Hospitals' political firewall is getting tested
A series of House hearings last week signaled a bumpy road ahead for hospitals.
The big picture: The momentum behind a slew of hospital policy changes will test how well the industry's political power will hold — especially given that one of its key allies is Chuck Schumer.
State of play: House committees are examining a range of policies generally opposed by the hospital industry, including site-neutral payments, more price transparency enforcement, cracking down on consolidation and repealing restrictions on physician-owned hospitals.
- Ashley Thompson, a senior vice president at the American Hospital Association, said at last week's Energy and Commerce hearing that the AHA "strongly opposes" the site-neutral payment cuts being considered and argued that hospitals treat sicker patients and have higher costs than doctors' offices.
What they're saying: "American hospitals are entering a new era of scrutiny," Alex Schriver, executive director of Better Solutions for Healthcare, wrote in a memo Wednesday ahead of four hospital-related House committee hearings.
- "Once unthinkable, these hospital practices are now squarely in Congress’ focus, with patients and policymakers increasingly opening their eyes to the fact that hospital spending is the dominant driver of the healthcare affordability crisis in America today," he added.
- The existence of Schriver's group itself — which includes employers and insurer groups — is a change to the status quo.
- Another group comprising think tanks and individual policy experts from across the ideological spectrum is also launching and will push for site-neutral payments in Medicare and hospital transparency legislation, Axios' Victoria Knight reported last week.
Reality check: The momentum is real, but hospitals are a particularly tricky industry group to take on, since nearly every member of Congress represents one and many have struggled financially in the aftermath of the pandemic.
- Key Senate committees haven't shown the same level of interest in hospital reforms, at least not yet. And even if they did, there's the Schumer factor: He's known as a staunch hospital ally.
- Schumer and House Minority Leader Hakeem Jeffries are "longtime supporters of New York’s hospital community, and [the Greater New York Hospital Association] is grateful for their leadership,” Brian Conway, the association’s senior vice president for communications, told STAT this year.
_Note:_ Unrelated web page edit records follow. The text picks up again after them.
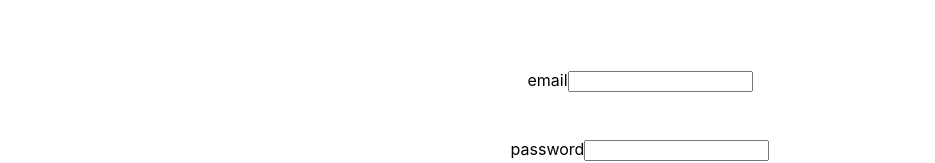
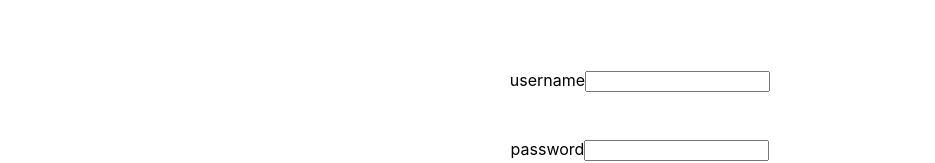
Before and after one commit to feed-the-people/Front-End, a React (Create React App) app: page /signin in a window 1280 px wide. Shown: the part 280-443 px from the top of the page, without its empty margins (0-935 px from the left). Built offline with nearby package versions, Linux system fonts and the light colour scheme.

Commit message:
Adjust to username.

```diff
--- a/src/components/SignIn/SignInPage.js
+++ b/src/components/SignIn/SignInPage.js
@@ -26,8 +26,8 @@ class SignInPage extends Component {
       <h1> Welcome Back! Sign In Below: </h1>
         <form>
           <label>
-            email
-            <input type='email' onChange={this.updateInput}/>
+            username
+            <input type='text' onChange={this.updateInput}/>
           </label>
           <label>
             password
```
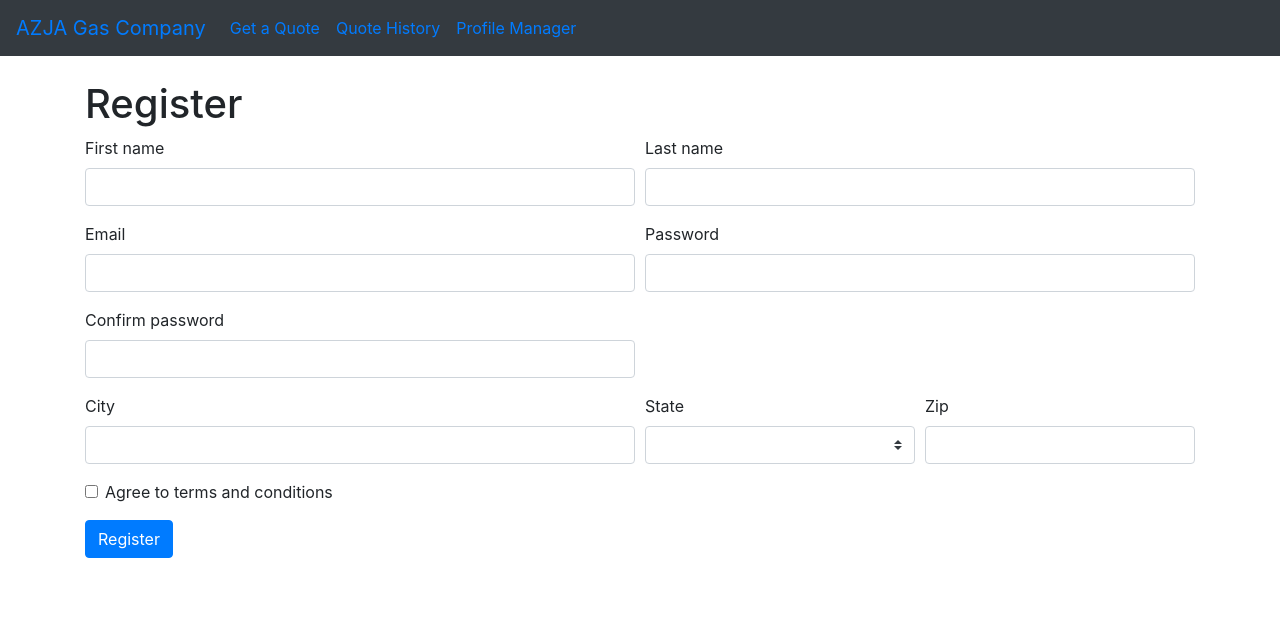
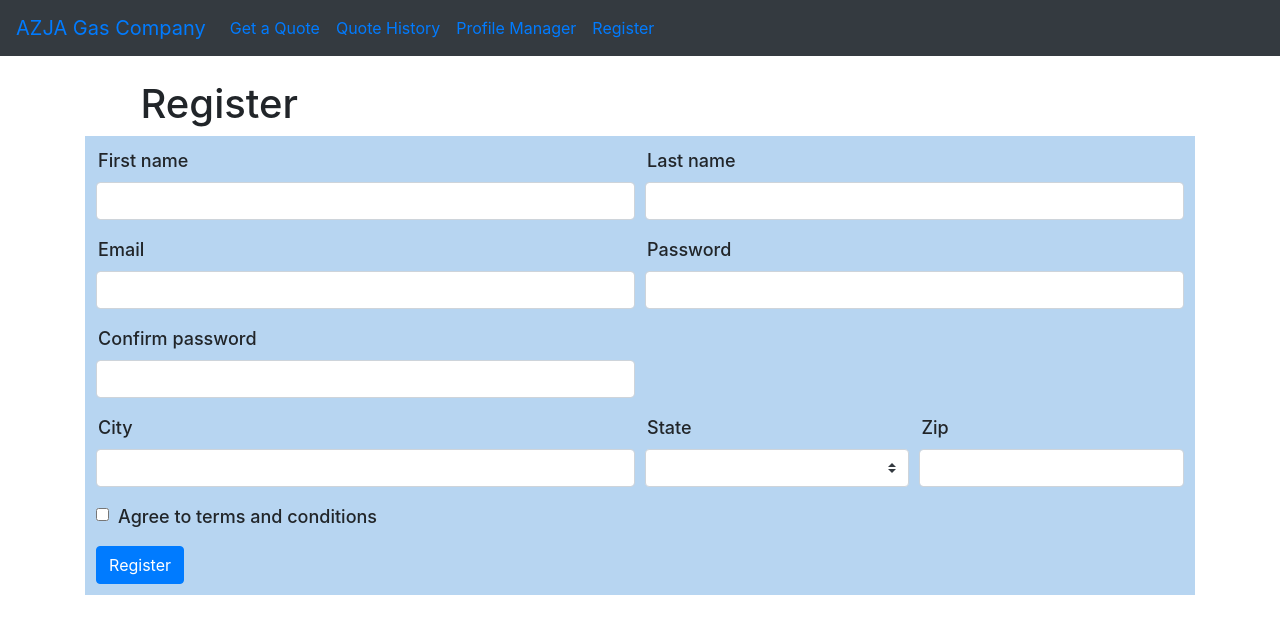
Before and after one commit to zainabdadani/Software_Development-COSC4353-, a Django app: page /registerClient/ in a window 1280 px wide. Shown: the top 634 px of the page. Run offline with Django 3.2, Linux system fonts and the light colour scheme; some libraries are stand-ins or nearby versions.

Commit message:
Added register to the navbar and put same style sheets on registerForm

```diff
--- a/Fuel_Quote/quote/templates/quote/navbar.html
+++ b/Fuel_Quote/quote/templates/quote/navbar.html
@@ -1,5 +1,13 @@
 <!---css from bootstrap-->
 <link rel="stylesheet" href="https://maxcdn.bootstrapcdn.com/bootstrap/4.0.0/css/bootstrap.min.css" integrity="sha384-Gn5384xqQ1aoWXA+058RXPxPg6fy4IWvTNh0E263XmFcJlSAwiGgFAW/dAiS6JXm" crossorigin="anonymous">
+
+<style>
+  register{
+    text-align: right;
+    color: #cfcfcf;
+    display: block;
+}
+</style>
 <!---Navbar html code from bootstrap-->
 <nav class="navbar navbar-expand-lg navbar-blue bg-dark">
     <a class="navbar-brand" href="#">AZJA Gas Company</a>
@@ -11,6 +19,7 @@
         <a class="nav-item nav-link" href="/quote">Get a Quote</a>
         <a class="nav-item nav-link" href="/history">Quote History</a>
         <a class="nav-item nav-link" href="/profile_manager">Profile Manager</a>
+        <a class="nav-item nav-link" href="/registerClient">Register</a>
       </div>
     </div>
 </nav>
--- a/Fuel_Quote/quote/templates/quote/registerClient.html
+++ b/Fuel_Quote/quote/templates/quote/registerClient.html
@@ -1,4 +1,36 @@
 <!DOCTYPE html>
+
+<style>
+    body{
+        align-self: center;
+        background-color: lightblue;
+    }
+    form{
+        background-color:#b0d1f0e8;
+        padding:1%;
+    }
+    input {
+        padding: 12px 20px;
+        margin: 8px 0;
+        box-sizing: border-box;
+        border: none;
+        border-bottom: 2px solid red;
+        background-color:beige;
+    }
+    label,p {
+        font-size: large;
+        font-weight: 500;
+        padding-left: 2px;
+        padding-right: 2px;
+        border: none;
+    }
+    h1{
+        padding-left: 5%;
+        font-size: 100px;
+    }
+</style>
+
+
 <html lang="en">
 <head>
     <meta charset="UTF-8">
```
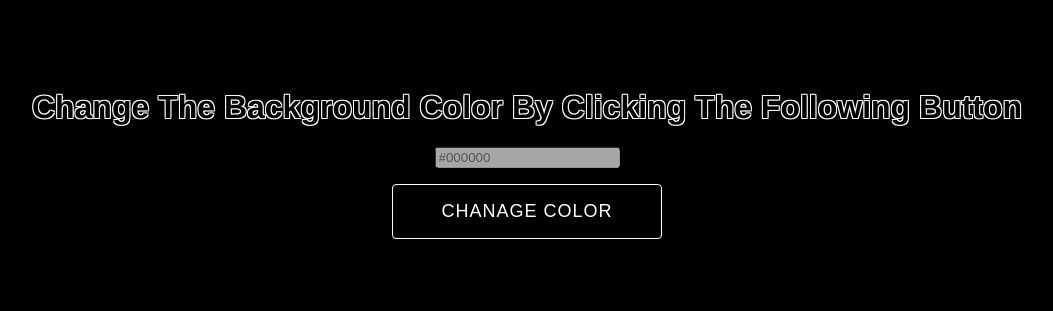
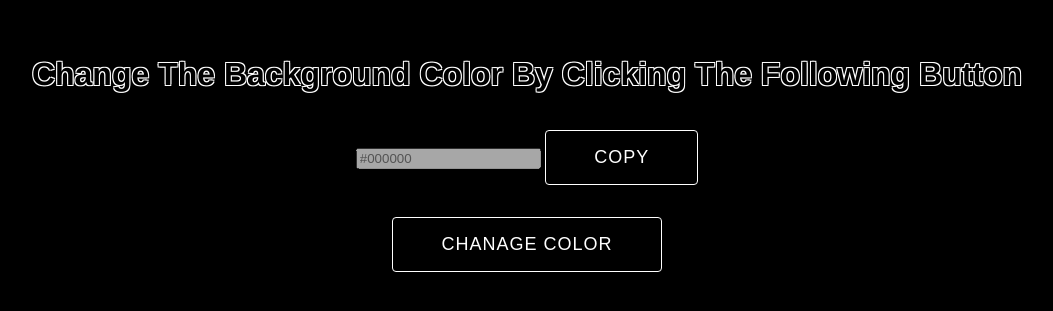
Before and after one commit to abdulmannaf145/generator-hexcolor, a plain HTML site: page index.html in a window 1280 px wide. Shown: the part 247-558 px from the top of the page, without its empty margins (121-1174 px from the left). Drawn offline with Linux system fonts and the light colour scheme.

Commit message:
copy button

```diff
--- a/app.js
+++ b/app.js
@@ -6,11 +6,15 @@ function main() {
     const root = document.getElementById('root');
     const btn = document.getElementById('btn');
     const output = document.getElementById('output');
+    const copy = document.getElementById('copy-btn');
 
-    btn.addEventListener('click',function () {
+    btn.addEventListener('click', function () {
         const bgColor = generateHaxColor();
         root.style.backgroundColor = bgColor;
         output.value = bgColor;
+    });
+    copy.addEventListener('click',function () {
+        window.navigator.clipboard.writeText(output.value);
     })
 }
 
--- a/index.html
+++ b/index.html
@@ -11,7 +11,16 @@
 <body>
      <div class="container" id="root">
         <h1>Change The Background Color By Clicking The Following Button</h1>
-        <input type="text" disabled value="#000000" id="output" />
+        <div class="input-group">
+				<input type="text" disabled value="#000000" id="output" />
+				<button
+					class="copy-btn"
+					id="copy-btn"
+					title="copy to clipboard"
+				>
+					copy
+				</button>
+		</div>
         <button id="btn">CHANAGE COLOR</button>
     </div>
     <script src="./app.js"></script>
```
Between the lines: "The Energy and Commerce agenda does not seem to be on the Senate’s agenda. The HELP committee is focusing on PBMs and pharma, the Finance Committee is talking about rural health care and other things, and you don’t see a lot of focus on it over there right now," one hospital lobbyist told Axios.
- "But it's still relatively early in the legislative season."
- Given the importance of New York hospitals to the state, Schumer is "going to be very cognizant of and careful about any policies that are going to affect Medicare beneficiaries and the hospitals that serve them," the lobbyist added.
Yes, but: Protecting hospitals isn't Schumer's priority, of course, and he has a series of negotiations over the debt ceiling and government spending to navigate over the next few months. Plus, hospital policy changes have the potential to win strong bipartisan support.
- "While Leader Schumer is a hospital fan and protector, it is not knee jerk for everything; it depends on the issue, its impact on consumers, the broader legislative vehicle and the politics of the day," one Democratic consultant told Axios.
- Other Hill leaders have signaled they're aware of hospitals' concerns.
- "The question before us is: Should we support hospitals through a complex and opaque network of cross-subsidies with unintended consequences, like consolidation, that increase costs for patients? Or do we separately work on a transparent, accountable way to support hospitals that need it?" E&C Chair Cathy McMorris Rodgers said in her opening remarks last week.
The bottom line: The details of any legislative proposal will matter, both in terms of how fiercely hospitals oppose it and how likely members such as Schumer are to support it.